→ DATA SECTION

************

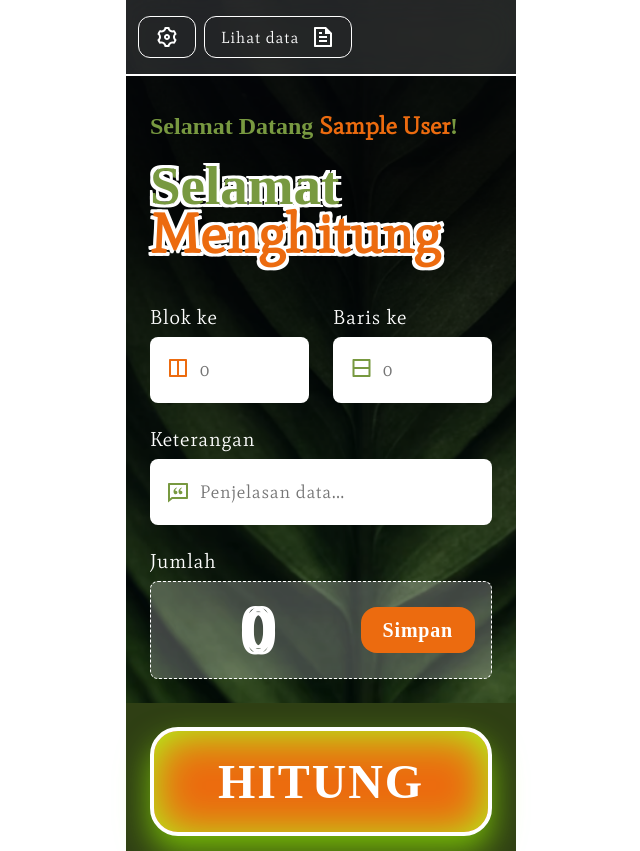
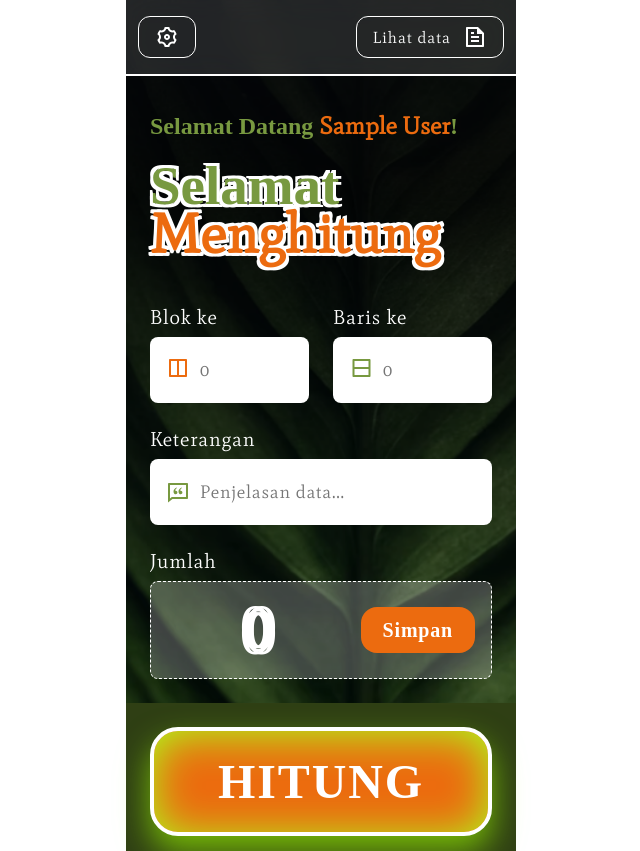
Before and after one commit to heriwahyudiono/oil-palm-seeds-counter, a PHP site: page /views/hitung.php in a window 1280 px wide. Shown: the top 851 px of the page, without its empty margins (319-959 px from the left). Run offline with PHP 8.4, Linux system fonts and the light colour scheme; the visitor is signed in with stand-in values (Sample User, id 1); some web fonts are replaced.

Commit message:
Update hitung.php

```diff
--- a/views/hitung.php
+++ b/views/hitung.php
@@ -60,11 +60,12 @@ if ($user !== null) {
 <body>
     <div id="oil_body_wrap" class="oil_header_padding oil_second">
         <div class="oil_header">
+                <a class="oil_wrap_button_header" href="./settings.php"><img src="../assets/images/img_icon_setting.svg" alt="" srcset=""></a>
             <!-- <a href="./profil.php" style="display: inline-flex !important"><img src="../assets/images/img_icon_back.svg"></a> -->
-            <div class="oil_wrap_header_menu">
-                <a class="oil_wrap_button_header" href="./settings.php"><img src="../assets/images/img_icon_setting.svg" alt="" srcset=""></a>
+            <!-- <div class="oil_wrap_header_menu">
                 <a class="oil_wrap_button_header" href="./data.php">Lihat data <img src="../assets/images/img_icon_document.svg" alt="" srcset=""></a>
-            </div>
+            </div> -->
+                <a class="oil_wrap_button_header" href="./data.php">Lihat data <img src="../assets/images/img_icon_document.svg" alt="" srcset=""></a>
         </div>
         <div class="oil_content oil_bg_leaf">
             <div>
```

************

→ GOAL OF THE EXERCISE
The whole listing above, word for word: repeat it with the pictures excluded.

→ RESULT FOR THIS TASK
Before and after one commit to heriwahyudiono/oil-palm-seeds-counter, a PHP site: page /views/hitung.php in a window 1280 px wide. Shown: the top 851 px of the page, without its empty margins (319-959 px from the left). Run offline with PHP 8.4, Linux system fonts and the light colour scheme; the visitor is signed in with stand-in values (Sample User, id 1); some web fonts are replaced.

Commit message:
Update hitung.php

```diff
--- a/views/hitung.php
+++ b/views/hitung.php
@@ -60,11 +60,12 @@ if ($user !== null) {
 <body>
     <div id="oil_body_wrap" class="oil_header_padding oil_second">
         <div class="oil_header">
+                <a class="oil_wrap_button_header" href="./settings.php"><img src="../assets/images/img_icon_setting.svg" alt="" srcset=""></a>
             <!-- <a href="./profil.php" style="display: inline-flex !important"><img src="../assets/images/img_icon_back.svg"></a> -->
-            <div class="oil_wrap_header_menu">
-                <a class="oil_wrap_button_header" href="./settings.php"><img src="../assets/images/img_icon_setting.svg" alt="" srcset=""></a>
+            <!-- <div class="oil_wrap_header_menu">
                 <a class="oil_wrap_button_header" href="./data.php">Lihat data <img src="../assets/images/img_icon_document.svg" alt="" srcset=""></a>
-            </div>
+            </div> -->
+                <a class="oil_wrap_button_header" href="./data.php">Lihat data <img src="../assets/images/img_icon_document.svg" alt="" srcset=""></a>
         </div>
         <div class="oil_content oil_bg_leaf">
             <div>
```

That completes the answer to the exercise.